Some of the country's most powerful business leaders are demanding the government lay out its COVID-19 plan, including how it is measuring its current strategy and its plans to get the border open.
The group includes the chairs of Auckland Airport, The Warehouse and SkyCity.
The group is calling for clarity and openness, saying the details need to be made available beyond government circles.
Mercury chair Prue Flacks said major New Zealand businesses would welcome the opportunity to assist the government in its longer-term planning.
"We've seen the open and transparent approach taken by Australia on its vaccine roll-out plan, the launch last week by the United Kingdom government of a clear plan to manage a path out of its current lockdown and the ongoing success in Taiwan of avoiding lockdowns through using technology to manage home isolation.
"It will be beneficial for all New Zealand if the Ministry of Health and other agencies take an open and transparent approach to the development of a path towards sustainable virus management."
Specifically the group has asked for a clear explanation of the key metrics, thresholds and milestones officials are tracking to judge the government's performance.
It wanted more information about New Zealand's vaccine contracts, including when they are arriving, how many and who will get them.
It also wanted the country's testing capacity and strategy, including any plans for enhanced community, workplace and surge testing options, the inclusion of additional testing technology such as saliva PCR tests and any other changes to the testing regime, published.
And it wanted to know about any plans for a more automated approach to tracking and tracing, including health passports and other technology.

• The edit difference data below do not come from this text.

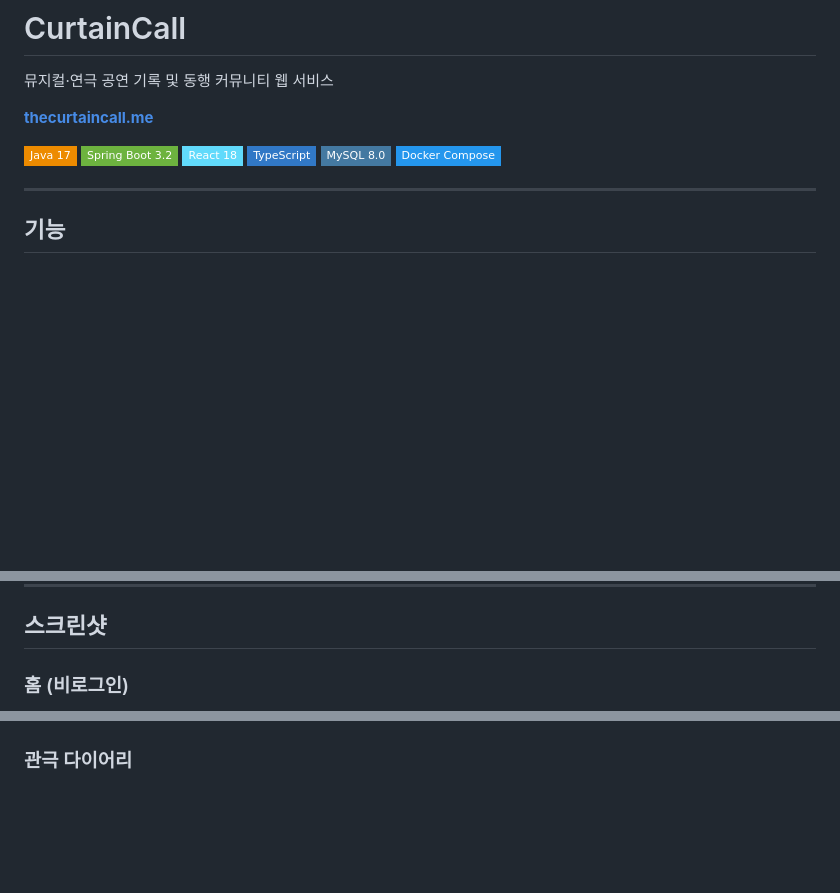
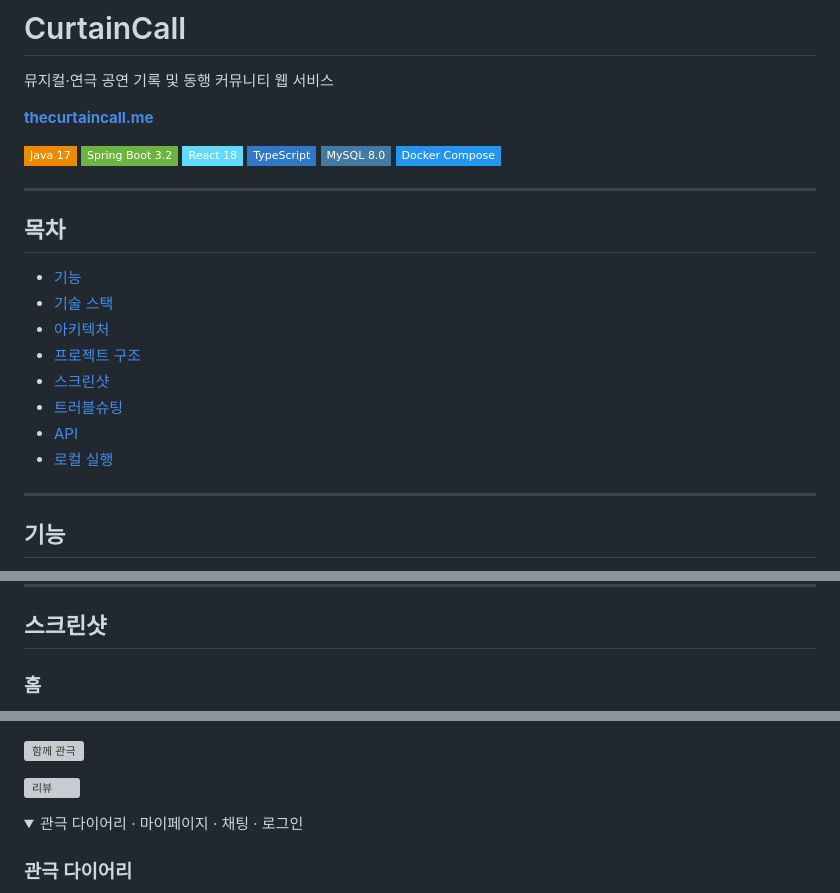
Before and after one commit to ldj4245/CurtainCall, a Markdown page: README.md, 3 parts joined by grey strips. Rendered like a GitHub page; folded sections open; badges without logos; blank space fills up the shorter version; grey boxes are pictures that could not be loaded.

Commit message:
docs: README 목차 추가 및 스크린샷 섹션 접기/펼치기 적용

```diff
--- a/README.md
+++ b/README.md
@@ -10,6 +10,19 @@
 ![TypeScript](https://img.shields.io/badge/TypeScript-3178C6?style=flat-square&logo=typescript&logoColor=white)
 ![MySQL](https://img.shields.io/badge/MySQL_8.0-4479A1?style=flat-square&logo=mysql&logoColor=white)
 ![Docker](https://img.shields.io/badge/Docker_Compose-2496ED?style=flat-square&logo=docker&logoColor=white)
+
+---
+
+## 목차
+
+- [기능](#기능)
+- [기술 스택](#기술-스택)
+- [아키텍처](#아키텍처)
+- [프로젝트 구조](#프로젝트-구조)
+- [스크린샷](#스크린샷)
+- [트러블슈팅](#트러블슈팅)
+- [API](#api)
+- [로컬 실행](#로컬-실행)
 
 ---
 
@@ -140,5 +153,5 @@ curtaincall/
 
 ## 스크린샷
 
-### 홈 (비로그인)
+### 홈
 
@@ -158,6 +171,13 @@ curtaincall/
 ![오늘 라이브](docs/screenshots/show_detail_live.png)
+
 ![함께 관극](docs/screenshots/show_detail_companion.png)
+
 ![리뷰](docs/screenshots/show_detail_review.png)
+
+</details>
+
+<details>
+<summary>관극 다이어리 · 마이페이지 · 채팅 · 로그인</summary>
 
 ### 관극 다이어리
 
```
Also changed, not shown: other parts of README.md (+10 -7 lines).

Rob Campbell, who chairs SkyCity, Tourism Holdings and Summerset, and is chancellor of Auckland University of Technology, said it was time to prepare for a future which managed COVID-19.
This included government transparency in the plan to open the border to allow business to connect with customers, international students to return and safe travel to Australia and the Pacific Islands.
Auckland Airport and Chorus chair Patrick Strange said the most recent community cases proved the virus was now firmly part of how New Zealanders lived and worked.
"While widespread vaccination will mean the pandemic phase will pass, the virus will continue to be a risk that threatens poor health outcomes and overwhelming the health system.
"As a group we share the strong desire of the New Zealand business community to support the country's response to COVID-19 in any way we can."
Strange told Morning Report the business leaders strongly supported the government's efforts but wanted more information on a long-term strategy.
He said one example was saliva testing, which several private companies were using and the Ministry of Health was looking at it. "But we don't have the information. Well, this is months on - we needed to have a strategy when that strong recommendation was made and all work together on it and we'd all be in a better place."
Strange said COVID-19 would not be eliminated worldwide, and New Zealand was going to have to manage it. More investment was needed "right now" in better tracking and tracing technology.
"What we're trying to do is to get into a better place in a year, so we're not just in a foxhole, fighting, still having the battle - we've actually won the war."